As summer peaks into August, the palm
trees become inspired ghosts, swaying
in the heat. By now I’ve learned one can’t
make a season move faster. It will claim
its space on the calendar, which in most
cases means someone feels neglected.
At sunrise, I drift hazily out of bed
as though this palm tree inside of me
knows its ancestors lived elsewhere.
I step into the island of my living room.
The weather in my mind, semi-tropical.
What would Los Angeles be without its
gilt and glamour, the ancient freeways
and aquamarine breeze? Sipping coffee
on my 2nd floor patio, I gaze up at the
lively fronds across the street. My heart
could drink a small ocean. How would
my mornings be without the simple allure

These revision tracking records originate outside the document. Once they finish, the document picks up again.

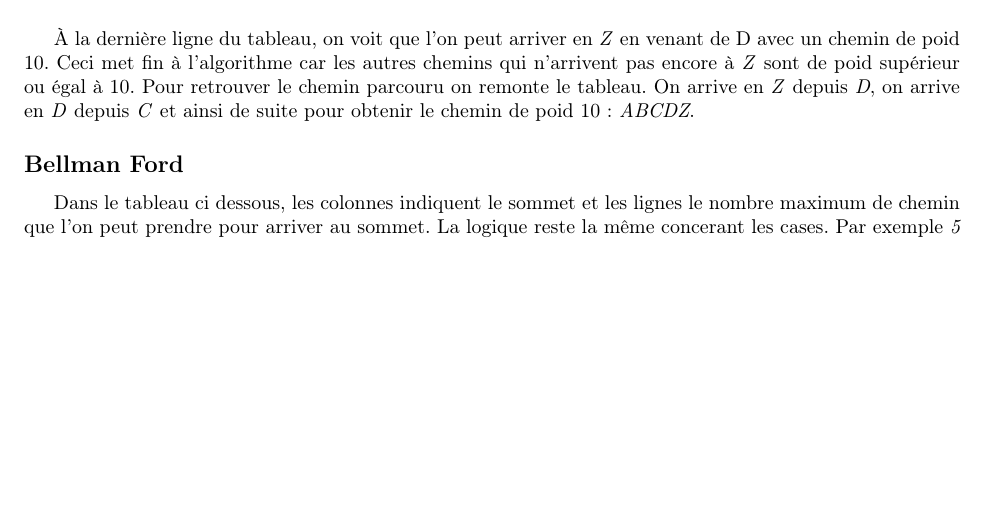
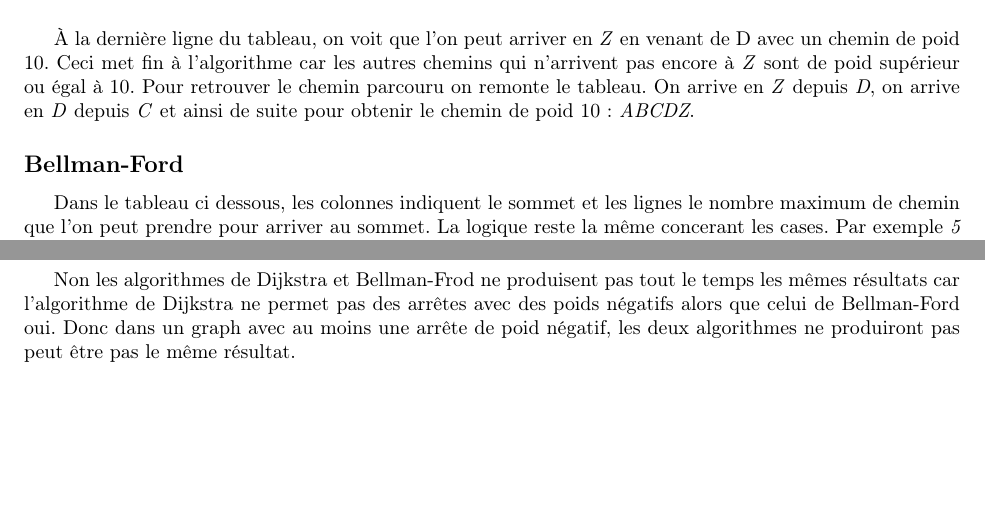
Before and after one commit to LuchinoAllix/IFT3325-TP3, a LaTeX document (Latex/rapport.tex): part of page 3 of 11 before the commit and two parts of pages 3 and 11 of 11 after it, the two joined at a grey line, cut so that both start at the same text, the shorter picture padded with empty space. Compiled offline with pdfLaTeX.

Commit message:
Exercice 10

```diff
--- a/Latex/rapport.tex
+++ b/Latex/rapport.tex
@@ -114,7 +114,7 @@ Dans le tableau ci-dessous, les colonnes indiquent les sommets et les lignes le
 
 À la dernière ligne du tableau, on voit que l'on peut arriver en \emph{Z} en venant de D avec un chemin de poid 10. Ceci met fin à l'algorithme car les autres chemins qui n'arrivent pas encore à \emph{Z} sont de poid supérieur ou égal à 10. Pour retrouver le chemin parcouru on remonte le tableau. On arrive en \emph{Z} depuis \emph{D}, on arrive en \emph{D} depuis \emph{C} et ainsi de suite pour obtenir le chemin  de poid 10 : \emph{ABCDZ}.
 
-\subsection{Bellman Ford}
+\subsection{Bellman-Ford}
 
 Dans le tableau ci dessous, les colonnes indiquent le sommet et les lignes le nombre maximum de chemin que l'on peut prendre pour arriver au sommet. La logique reste la même concerant les cases. Par exemple \emph{5 B} à la ligne \emph{4} et à la colonne \emph{C} indique que pour se rendre en \emph{C} avec au plus 4 chemins emprunté, le plus court chemin vaut 5 et passe par \emph{B}.Comme précedement $\infty$ indique que le sommet n'a pas encore pu être atteint.
 
@@ -197,5 +197,7 @@ On remarque que à partir de la ligne 4, plus rien ne change, en effet tous les
 
 \section{Exercice 10 \emph{(5 points)}}
 
+Non les algorithmes de Dijkstra et Bellman-Frod ne produisent pas tout le temps les mêmes résultats car l'algorithme de Dijkstra ne permet pas des arrêtes avec des poids négatifs alors que celui de Bellman-Ford oui. Donc dans un graph avec au moins une arrête de poid négatif, les deux algorithmes ne produiront pas peut être pas le même résultat.
+
 
 \end{document}
```
Also changed, not shown: Latex/rapport.pdf, 5 other files.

of these trees? A car wheels down the lane
below, leaving dusky traces of its journey.
Mehnaz Sahibzada was born in Pakistan and raised in Los Angeles. She is a 2009 PEN USA Emerging Voices Fellow in Poetry. Her chapbooks, Tongue-Tied: A Memoir in Poems (2012), and Summer Forgets to Wear a Petticoat (2016), were both published by Finishing Line Press. Her work has appeared in numerous publications, such as Asia Writes, The Rattling Wall, and Pedestal Magazine. A high school English teacher, she lives in southern California. To learn more about Mehnaz, visit her at www.poetmehnaz.com.